══ Extracted data

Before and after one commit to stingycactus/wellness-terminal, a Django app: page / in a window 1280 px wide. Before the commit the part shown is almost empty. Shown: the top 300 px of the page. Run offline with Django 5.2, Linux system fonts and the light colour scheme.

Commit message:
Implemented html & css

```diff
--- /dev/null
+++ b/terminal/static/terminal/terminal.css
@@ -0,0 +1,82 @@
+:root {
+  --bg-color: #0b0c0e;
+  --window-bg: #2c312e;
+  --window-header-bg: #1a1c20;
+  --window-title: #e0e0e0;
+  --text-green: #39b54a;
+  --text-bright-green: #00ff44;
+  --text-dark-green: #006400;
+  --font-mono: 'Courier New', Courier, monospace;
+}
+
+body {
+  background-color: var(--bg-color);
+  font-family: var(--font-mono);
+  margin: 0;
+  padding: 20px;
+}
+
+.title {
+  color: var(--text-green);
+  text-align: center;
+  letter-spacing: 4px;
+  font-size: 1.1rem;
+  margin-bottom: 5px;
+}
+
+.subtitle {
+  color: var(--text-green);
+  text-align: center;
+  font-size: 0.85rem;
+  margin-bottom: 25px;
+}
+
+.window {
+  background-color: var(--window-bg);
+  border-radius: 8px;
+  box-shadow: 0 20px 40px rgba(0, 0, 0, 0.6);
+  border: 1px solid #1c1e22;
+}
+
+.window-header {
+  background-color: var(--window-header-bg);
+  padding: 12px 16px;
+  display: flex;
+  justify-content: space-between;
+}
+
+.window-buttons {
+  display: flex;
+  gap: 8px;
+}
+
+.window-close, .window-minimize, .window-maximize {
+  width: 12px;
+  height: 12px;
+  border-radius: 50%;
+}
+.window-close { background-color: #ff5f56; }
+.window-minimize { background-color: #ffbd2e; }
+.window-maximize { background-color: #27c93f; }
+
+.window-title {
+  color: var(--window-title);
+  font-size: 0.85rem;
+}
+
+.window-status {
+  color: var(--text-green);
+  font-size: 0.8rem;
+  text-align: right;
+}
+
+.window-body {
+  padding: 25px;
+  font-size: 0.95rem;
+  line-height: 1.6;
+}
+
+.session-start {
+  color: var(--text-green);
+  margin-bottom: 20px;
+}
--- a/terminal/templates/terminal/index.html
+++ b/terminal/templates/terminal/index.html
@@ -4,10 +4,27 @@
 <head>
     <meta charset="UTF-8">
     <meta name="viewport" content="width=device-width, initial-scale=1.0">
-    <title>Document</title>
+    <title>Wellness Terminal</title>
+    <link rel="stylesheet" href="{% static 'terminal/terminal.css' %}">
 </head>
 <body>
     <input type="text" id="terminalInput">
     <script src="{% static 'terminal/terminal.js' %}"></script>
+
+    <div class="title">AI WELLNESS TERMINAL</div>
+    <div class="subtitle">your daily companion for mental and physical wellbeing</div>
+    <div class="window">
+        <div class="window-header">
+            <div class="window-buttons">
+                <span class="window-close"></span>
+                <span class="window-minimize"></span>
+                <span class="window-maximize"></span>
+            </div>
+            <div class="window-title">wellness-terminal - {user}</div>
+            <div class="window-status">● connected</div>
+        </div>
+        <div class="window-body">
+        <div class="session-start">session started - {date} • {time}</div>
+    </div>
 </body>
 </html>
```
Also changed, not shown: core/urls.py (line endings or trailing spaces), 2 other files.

════

Task instructions: A single number is expected: the count of lines in the preceding entries that contain "size".

Answer to this exercise: 5